“OK, this one is pretty cool,” said 6-foot-tall Omar Tayeb as he held his left hand in front of himself and snapped it with his iPhone.
He didn’t move the phone away. He left it there as an app detected each of his fingernails and proceeded to paint each one. On the phone’s screen, Tayeb’s nails turned a dazzling shade of Maybelline purple.
“So the app was able to detect where my nails were, paint them in one of Maybelline’s nail polish colors, then adjust to the room’s lighting so it looks natural,” Tayeb said. “It’s quite an impressive usage.”
And it is impressive, given that as little as five years ago the smartest smartphones would have struggled to recognize the most basic of images, let alone identify individual fingernails and accurately color them.
Early fashion and beauty apps used image-recognition technology to crudely superimpose hairstyles and clothes onto people’s bodies, often to hilarious effect: shirts and dresses sitting at awkward angles, hairstyles that looked more like clown wigs.
But technology moves fast, and of all the research in artificial intelligence technology, image recognition is moving the most quickly through popular culture.
Neural networks — computer programs roughly inspired by the workings of the human brain — are especially good at recognizing objects, faces and digital images.

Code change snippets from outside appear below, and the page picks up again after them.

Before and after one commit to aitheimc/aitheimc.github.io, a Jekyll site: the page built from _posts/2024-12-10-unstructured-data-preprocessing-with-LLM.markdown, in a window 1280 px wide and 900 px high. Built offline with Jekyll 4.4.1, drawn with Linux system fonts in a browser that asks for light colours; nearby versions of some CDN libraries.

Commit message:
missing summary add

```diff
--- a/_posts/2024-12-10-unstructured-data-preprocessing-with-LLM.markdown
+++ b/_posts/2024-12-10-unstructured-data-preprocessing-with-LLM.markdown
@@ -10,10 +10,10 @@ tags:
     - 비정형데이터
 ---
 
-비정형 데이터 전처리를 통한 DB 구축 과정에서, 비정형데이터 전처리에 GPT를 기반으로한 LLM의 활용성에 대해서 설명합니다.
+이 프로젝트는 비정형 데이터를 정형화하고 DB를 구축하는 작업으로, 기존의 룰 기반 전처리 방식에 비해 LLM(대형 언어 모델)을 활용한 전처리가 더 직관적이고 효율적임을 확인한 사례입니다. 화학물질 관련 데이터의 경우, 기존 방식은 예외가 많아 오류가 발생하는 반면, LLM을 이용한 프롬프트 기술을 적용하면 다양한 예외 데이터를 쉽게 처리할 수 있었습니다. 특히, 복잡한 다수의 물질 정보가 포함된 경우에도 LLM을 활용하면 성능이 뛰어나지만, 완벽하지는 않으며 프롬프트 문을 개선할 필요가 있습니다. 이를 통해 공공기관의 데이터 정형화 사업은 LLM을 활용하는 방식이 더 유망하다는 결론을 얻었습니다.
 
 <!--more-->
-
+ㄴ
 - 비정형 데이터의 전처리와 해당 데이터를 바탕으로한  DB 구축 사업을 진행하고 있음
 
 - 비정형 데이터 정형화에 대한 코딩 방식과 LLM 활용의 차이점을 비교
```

Google uses such technology to try to tell a trout from a salmon in a Google Image search.
Now image recognition is going mobile. Small but sophisticated smartphone cameras serve as mobile machine eyes, scouring the world for images with the help of their human owners, and processing them right there on the phone.
More than 1 billion smartphones were sold in 2013, according to research firm IDC. And where there are people, there are marketers trying to sell them stuff.
Like ketchup. Blippar users can snap pictures of a Heinz ketchup bottle and get recipes and ketchup videos. Or cereal. Kids can point their phones at a box of Lucky Charms and interact with leprechauns through the iPhone screen in a kind of reality-meets-computer-screen mash-up known as augmented reality.
But Tayeb, a 28-year-old developer turned founder, has loftier goals. Blippar is building a mobile image search engine, never mind the direct marketing. Blippar is teaching its platform to recognize everyday objects. Point your phone at a dog and it will tell you what breed it is. Point it at a book and you can read the reviews. Point it at a movie poster and it will pull up the relevant IMDB and Rotten Tomatoes Web pages.
Blippar wants to making “blipping” — the act of scanning an object through the app — as habitual as opening Google Maps in a search for directions or opening Yelp for restaurant reviews.
Blippar is one of many commercial operations riding the image-recognition wave. Semiconductor company Qualcomm Inc. in San Diego already makes many of the chips that run mobile devices. It has also developed Vuforia, an image-recognition software platform for developers that underlies more than 15,000 apps with an augmented or virtual-reality component.
Neural networks, points out Tim McDonough, Qualcomm’s vice president of marketing, are able to accept feedback and learn new things.
“We call it cognitive computing, which is kind of a dorky term that makes you think of a person playing chess, but the basic idea is machines can learn, and they can make decisions based on what they learn,” McDonough said.
“You can train a computer to recognize images by giving it really large numbers of images to learn.”
Blippar’s image-recognition technology works in a similar way: A person feeds the computer large numbers of annotated images and, over time, the computer becomes more accurate at identifying what it sees. A computer may only need to see one image of a movie poster to be able to recognize that movie poster every time, but for other, more generic objects, it may need to see tens of thousands of images before it can identify a specific type of tree or breed of animal.
Advertising is an obvious use, with brands such as Lego, Pepsi and McDonald’s already finding ways to incorporate image recognition and augmented reality into their marketing materials.
Companies like Facebook are using facial-recognition technology to identify and tag people’s faces in photos.
The technology helps make driverless cars possible: Is that a person at the crosswalk or a lamppost?
Some of the possible uses are semi-comical. People wearing virtual-reality headsets, deeply immersed in pretend worlds, might not realize they’re about to trip over a real-life electrical cord. Machine eyes could pass the warning — or tell them that a stranger has just entered the room.
Jay Wright, vice president at Vuforia, has his own vision: He’d like to summon email to show up in his field of view, type by simply holding his fingers out in front of him and to never need to use a device with a screen.
“I think it’s on the five- to 10-year horizon,” he said.